The Romilia Chacón Thrillers

Home Killings

The first of the Romilia Chacón novels, set in Nashville, Tennessee, when the young, Latina detective must solve her first case–a serial killer on a rampage. One problem: She’s got a sexy, dark drug runner named Tekún Umán, who is in love with her.


Years previous, Romilia’s big sister was murdered by a man who believes he is Minos, the judge of sins, from Dante’s Inferno. He disappeared; he’s back.

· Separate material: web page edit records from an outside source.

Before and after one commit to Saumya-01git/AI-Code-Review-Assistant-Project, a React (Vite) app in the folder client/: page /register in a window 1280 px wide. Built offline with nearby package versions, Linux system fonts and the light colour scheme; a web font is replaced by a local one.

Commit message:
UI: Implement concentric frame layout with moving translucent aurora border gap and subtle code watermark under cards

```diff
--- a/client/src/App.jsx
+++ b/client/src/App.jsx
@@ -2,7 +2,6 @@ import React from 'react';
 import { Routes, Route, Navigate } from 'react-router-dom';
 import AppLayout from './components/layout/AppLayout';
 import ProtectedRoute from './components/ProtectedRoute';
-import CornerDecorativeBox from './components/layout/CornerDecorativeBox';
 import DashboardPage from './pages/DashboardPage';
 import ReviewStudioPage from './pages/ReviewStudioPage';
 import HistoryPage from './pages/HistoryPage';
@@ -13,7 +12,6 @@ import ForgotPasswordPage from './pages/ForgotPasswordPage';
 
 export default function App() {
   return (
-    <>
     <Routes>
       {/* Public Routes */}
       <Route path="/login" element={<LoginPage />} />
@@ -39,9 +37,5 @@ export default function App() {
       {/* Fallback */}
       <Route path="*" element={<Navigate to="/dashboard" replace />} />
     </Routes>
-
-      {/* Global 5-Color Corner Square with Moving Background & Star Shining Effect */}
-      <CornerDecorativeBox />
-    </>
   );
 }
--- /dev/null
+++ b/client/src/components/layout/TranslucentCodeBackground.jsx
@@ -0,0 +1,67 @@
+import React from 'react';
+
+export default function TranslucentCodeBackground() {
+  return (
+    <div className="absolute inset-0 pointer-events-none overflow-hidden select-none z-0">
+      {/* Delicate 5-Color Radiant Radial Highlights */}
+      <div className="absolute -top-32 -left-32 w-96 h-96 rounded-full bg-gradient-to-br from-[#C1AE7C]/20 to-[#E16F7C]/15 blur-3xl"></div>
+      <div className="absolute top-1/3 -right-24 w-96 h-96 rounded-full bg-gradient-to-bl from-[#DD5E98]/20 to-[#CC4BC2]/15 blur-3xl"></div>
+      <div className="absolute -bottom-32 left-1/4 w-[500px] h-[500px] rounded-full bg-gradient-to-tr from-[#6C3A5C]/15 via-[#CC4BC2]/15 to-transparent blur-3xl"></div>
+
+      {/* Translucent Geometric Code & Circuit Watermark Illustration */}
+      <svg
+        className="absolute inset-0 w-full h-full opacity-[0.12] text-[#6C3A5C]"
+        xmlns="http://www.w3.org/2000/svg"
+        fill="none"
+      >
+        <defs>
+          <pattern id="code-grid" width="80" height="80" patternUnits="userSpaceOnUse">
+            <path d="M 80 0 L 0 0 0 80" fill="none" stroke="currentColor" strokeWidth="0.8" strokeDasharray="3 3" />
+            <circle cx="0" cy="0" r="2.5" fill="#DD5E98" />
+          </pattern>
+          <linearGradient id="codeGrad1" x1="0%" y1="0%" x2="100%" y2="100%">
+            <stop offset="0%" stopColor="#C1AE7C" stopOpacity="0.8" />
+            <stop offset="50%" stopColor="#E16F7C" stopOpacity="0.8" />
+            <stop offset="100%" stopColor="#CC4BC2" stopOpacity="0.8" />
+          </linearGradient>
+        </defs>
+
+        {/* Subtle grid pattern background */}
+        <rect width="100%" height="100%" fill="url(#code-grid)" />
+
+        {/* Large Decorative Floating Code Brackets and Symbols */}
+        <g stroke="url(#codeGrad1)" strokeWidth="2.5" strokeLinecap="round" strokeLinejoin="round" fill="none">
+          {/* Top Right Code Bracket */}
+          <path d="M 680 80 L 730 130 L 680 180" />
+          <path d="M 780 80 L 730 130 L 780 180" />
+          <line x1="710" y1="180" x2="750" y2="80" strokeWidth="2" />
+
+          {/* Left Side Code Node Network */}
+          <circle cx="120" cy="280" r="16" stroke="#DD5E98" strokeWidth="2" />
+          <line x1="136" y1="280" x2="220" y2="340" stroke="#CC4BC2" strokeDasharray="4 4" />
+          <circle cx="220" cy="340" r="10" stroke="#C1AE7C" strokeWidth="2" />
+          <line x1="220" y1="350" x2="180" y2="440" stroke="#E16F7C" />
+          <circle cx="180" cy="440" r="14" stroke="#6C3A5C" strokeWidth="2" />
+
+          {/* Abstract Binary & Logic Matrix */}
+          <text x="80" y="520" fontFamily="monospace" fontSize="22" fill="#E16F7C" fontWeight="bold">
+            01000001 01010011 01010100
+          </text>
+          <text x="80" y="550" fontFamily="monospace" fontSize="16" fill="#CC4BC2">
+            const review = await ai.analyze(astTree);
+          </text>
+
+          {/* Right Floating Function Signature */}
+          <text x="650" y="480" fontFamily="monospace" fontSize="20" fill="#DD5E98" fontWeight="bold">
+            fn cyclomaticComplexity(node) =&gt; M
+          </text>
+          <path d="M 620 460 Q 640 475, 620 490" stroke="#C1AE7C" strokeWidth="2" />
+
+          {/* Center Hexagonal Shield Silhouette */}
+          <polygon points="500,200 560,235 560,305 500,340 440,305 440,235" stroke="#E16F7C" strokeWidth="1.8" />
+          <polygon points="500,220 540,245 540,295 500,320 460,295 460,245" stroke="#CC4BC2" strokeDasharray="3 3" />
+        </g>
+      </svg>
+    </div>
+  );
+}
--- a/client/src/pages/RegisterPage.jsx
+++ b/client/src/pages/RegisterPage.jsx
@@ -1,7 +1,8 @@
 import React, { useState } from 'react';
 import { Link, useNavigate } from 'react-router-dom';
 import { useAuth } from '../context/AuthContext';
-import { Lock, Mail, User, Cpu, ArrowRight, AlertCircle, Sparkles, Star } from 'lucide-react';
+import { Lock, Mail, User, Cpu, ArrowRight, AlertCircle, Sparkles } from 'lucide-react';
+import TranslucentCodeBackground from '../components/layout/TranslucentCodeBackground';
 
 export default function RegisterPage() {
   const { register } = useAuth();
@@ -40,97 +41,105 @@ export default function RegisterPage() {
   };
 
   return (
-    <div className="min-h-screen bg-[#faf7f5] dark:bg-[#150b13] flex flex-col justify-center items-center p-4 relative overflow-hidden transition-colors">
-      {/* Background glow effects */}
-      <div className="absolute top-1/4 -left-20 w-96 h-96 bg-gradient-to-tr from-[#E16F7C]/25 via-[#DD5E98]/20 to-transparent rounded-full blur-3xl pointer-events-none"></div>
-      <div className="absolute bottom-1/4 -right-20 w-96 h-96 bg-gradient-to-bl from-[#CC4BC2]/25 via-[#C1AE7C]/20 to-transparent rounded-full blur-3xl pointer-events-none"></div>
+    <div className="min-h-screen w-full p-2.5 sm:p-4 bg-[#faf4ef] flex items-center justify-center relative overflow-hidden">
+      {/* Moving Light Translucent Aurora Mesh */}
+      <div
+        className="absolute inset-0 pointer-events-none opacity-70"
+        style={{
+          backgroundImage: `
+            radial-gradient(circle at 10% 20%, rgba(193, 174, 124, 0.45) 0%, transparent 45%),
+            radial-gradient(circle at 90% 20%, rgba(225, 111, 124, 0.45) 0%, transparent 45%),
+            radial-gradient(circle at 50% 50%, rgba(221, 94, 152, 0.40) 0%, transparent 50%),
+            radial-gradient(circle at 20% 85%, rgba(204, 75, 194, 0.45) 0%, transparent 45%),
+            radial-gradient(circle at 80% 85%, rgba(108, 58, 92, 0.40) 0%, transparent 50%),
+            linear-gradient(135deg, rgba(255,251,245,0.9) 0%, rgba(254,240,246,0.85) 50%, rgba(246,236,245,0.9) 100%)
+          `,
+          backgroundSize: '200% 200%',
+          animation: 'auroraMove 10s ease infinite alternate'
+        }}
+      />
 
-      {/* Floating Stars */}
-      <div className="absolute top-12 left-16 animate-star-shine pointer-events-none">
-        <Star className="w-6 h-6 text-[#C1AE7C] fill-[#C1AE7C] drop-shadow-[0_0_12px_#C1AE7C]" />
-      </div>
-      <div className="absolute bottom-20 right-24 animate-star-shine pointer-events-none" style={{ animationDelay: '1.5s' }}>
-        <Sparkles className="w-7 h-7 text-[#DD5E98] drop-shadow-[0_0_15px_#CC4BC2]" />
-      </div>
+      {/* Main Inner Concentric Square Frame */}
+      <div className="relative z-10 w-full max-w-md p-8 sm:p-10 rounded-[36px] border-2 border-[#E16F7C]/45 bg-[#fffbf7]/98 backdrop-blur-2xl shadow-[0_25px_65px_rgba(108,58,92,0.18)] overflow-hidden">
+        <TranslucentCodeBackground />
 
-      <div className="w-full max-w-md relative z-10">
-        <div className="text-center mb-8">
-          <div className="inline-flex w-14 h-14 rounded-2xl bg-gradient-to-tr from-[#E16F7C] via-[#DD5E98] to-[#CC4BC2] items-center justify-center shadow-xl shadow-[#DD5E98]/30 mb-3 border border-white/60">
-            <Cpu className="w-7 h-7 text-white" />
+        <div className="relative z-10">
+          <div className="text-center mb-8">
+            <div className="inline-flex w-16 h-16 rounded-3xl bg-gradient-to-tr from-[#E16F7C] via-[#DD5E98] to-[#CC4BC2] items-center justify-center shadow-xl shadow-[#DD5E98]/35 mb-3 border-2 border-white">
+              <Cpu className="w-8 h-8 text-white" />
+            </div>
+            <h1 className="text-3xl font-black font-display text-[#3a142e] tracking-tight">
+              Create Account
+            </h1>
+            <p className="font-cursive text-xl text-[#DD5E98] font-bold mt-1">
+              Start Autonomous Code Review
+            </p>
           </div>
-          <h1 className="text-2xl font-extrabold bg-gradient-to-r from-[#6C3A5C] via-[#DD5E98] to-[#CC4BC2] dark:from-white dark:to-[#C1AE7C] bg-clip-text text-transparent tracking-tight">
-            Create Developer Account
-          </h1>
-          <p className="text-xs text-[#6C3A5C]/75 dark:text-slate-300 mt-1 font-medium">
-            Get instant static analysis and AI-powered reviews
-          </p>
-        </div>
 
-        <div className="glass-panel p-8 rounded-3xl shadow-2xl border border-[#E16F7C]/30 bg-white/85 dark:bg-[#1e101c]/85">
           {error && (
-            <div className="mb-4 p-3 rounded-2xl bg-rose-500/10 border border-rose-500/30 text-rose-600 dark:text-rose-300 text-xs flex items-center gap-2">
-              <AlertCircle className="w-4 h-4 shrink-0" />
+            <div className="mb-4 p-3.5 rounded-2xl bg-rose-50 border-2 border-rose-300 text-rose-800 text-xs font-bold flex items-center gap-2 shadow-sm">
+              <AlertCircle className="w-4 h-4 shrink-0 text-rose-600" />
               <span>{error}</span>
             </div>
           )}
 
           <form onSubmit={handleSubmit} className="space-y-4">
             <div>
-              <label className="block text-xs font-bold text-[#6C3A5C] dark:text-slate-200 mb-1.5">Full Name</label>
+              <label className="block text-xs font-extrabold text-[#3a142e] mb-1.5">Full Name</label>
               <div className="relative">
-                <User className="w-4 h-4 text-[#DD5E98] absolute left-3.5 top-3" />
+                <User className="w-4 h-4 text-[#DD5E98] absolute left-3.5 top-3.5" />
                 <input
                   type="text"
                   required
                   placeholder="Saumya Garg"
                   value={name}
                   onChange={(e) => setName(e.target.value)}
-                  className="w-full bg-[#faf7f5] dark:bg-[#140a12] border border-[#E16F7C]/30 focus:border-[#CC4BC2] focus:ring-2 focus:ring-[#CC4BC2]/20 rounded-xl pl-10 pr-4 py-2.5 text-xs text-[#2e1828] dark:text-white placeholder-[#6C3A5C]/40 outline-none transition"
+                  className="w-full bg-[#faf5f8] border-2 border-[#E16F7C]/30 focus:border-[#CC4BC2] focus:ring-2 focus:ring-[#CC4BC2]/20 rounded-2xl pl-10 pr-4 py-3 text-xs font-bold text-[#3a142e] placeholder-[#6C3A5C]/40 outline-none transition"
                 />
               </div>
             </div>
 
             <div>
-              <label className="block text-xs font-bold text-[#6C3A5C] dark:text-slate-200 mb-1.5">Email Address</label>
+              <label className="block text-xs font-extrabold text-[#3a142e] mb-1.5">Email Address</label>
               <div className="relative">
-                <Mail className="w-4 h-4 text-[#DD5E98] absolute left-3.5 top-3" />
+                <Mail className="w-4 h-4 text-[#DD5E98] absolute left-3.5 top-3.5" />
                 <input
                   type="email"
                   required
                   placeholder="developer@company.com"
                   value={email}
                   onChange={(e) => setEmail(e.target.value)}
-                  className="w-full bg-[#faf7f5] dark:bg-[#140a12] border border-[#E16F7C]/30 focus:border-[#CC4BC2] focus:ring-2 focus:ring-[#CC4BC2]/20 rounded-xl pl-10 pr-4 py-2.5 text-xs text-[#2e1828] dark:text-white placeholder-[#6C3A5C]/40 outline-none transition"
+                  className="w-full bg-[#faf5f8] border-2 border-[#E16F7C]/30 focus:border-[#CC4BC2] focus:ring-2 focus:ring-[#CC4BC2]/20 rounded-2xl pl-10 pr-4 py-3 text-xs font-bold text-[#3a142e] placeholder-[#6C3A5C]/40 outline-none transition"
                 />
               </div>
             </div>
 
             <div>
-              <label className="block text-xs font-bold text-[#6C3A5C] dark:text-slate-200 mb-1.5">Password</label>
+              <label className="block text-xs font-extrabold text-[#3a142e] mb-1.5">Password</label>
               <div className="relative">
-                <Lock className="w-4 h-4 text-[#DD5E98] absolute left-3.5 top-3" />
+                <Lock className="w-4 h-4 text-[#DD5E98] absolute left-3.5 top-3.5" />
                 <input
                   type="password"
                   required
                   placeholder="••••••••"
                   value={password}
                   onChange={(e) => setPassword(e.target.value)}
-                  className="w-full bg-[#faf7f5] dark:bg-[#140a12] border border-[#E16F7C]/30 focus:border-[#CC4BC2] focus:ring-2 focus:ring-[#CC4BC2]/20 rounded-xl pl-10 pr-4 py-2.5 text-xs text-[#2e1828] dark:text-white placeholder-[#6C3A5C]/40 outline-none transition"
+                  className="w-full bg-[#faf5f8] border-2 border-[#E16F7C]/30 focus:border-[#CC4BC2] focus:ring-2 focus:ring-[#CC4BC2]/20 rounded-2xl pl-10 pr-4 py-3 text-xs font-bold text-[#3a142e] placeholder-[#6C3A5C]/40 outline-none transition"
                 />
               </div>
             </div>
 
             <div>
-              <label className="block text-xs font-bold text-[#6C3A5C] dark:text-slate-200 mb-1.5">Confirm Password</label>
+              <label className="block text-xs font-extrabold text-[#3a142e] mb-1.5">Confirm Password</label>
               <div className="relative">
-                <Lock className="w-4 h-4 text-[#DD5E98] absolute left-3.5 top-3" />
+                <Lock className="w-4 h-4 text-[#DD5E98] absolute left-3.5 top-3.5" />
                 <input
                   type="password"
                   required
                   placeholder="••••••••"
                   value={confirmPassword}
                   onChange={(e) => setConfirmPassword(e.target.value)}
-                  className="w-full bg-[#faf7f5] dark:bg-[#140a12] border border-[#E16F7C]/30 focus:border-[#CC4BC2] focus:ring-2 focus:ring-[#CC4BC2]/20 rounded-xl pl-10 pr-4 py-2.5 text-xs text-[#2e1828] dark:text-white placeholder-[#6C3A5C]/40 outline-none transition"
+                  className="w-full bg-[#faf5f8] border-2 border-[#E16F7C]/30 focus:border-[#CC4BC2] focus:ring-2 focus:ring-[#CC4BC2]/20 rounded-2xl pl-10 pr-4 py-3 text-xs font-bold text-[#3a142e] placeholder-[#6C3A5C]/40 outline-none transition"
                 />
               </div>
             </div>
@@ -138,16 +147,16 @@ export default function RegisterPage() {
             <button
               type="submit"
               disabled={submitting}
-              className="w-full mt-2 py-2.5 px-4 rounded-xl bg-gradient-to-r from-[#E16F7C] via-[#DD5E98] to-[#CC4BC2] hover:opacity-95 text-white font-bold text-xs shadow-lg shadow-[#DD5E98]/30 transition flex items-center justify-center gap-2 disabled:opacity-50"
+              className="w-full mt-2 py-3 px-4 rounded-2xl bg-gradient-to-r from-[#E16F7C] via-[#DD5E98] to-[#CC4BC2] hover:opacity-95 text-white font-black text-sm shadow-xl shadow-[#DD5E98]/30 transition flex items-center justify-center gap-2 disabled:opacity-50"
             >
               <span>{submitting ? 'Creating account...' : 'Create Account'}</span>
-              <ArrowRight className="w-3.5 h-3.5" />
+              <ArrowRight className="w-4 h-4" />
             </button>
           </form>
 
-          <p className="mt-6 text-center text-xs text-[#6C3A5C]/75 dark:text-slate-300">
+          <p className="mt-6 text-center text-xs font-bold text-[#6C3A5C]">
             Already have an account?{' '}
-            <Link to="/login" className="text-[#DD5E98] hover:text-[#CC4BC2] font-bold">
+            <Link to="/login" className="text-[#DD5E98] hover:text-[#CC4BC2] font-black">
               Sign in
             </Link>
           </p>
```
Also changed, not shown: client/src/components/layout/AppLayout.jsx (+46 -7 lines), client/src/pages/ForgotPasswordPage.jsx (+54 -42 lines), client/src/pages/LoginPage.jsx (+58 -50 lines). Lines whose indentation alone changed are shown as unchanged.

As is Tekúm Umán.

A Venom Beneath the Skin

This one is the romantic car-chase thriller, when Romilia reluctantly joins up with Tekúm Umán to hunt down the man who killed her partner.

Blood Daughters

The darkest of the Romilia Chacón novels: she enters into the horrid world of the child sex slave industry in Los Angeles.

Other Novels

The Holy Spirit of My Uncle’s Cojones

In this comedy novel (slightly autobiographical), Tony McCaugh Villalobos, a Salvadoran-Appalachian suicidal teenager, goes to San Francisco, where he meets up with his wild-ass, weed-smoking/selling mujeriego (womanizer) Uncle Jack who, in getting Tony into trouble with drug sellers, wakes the boy up to his Salvadoran culture.

A Fire in The Earth

My first novel, based in the history of the massacre of 1932, when the Salvadoran dictator murdered 25,000 Salvadorans in the first two months of that year.


They Say That I Am Two

I wrote these poems in my twenties. They chart the ongoing search of a young man trying to figure out what it means to be from two cultures.

On Tuesday, When the Homeless Disappeared

Written in my thirties, these poems explore what it means to live in the U.S. after so many years working in Central America. From the violence of death squads to raising children, the poems reveal a more inward search, of being Latino in Gringolandia.


Walking to La Milpa

I wrote these essays while living in Guatemala, during the height of the violence. Death squads, poverty, unnamed babies who die before they reach their first birthday; and the Mayan people who, in the midst of all the suffering, not only survive, but live and celebrate and yes, dance.


In Speak of It, Marcos McPeek Villatoro explores how he channeled his Latino roots to come to terms with the childhood abuse he suffered at the hands of a relative in his home in Appalachia, and he recounts his ensuing struggle with mental illness.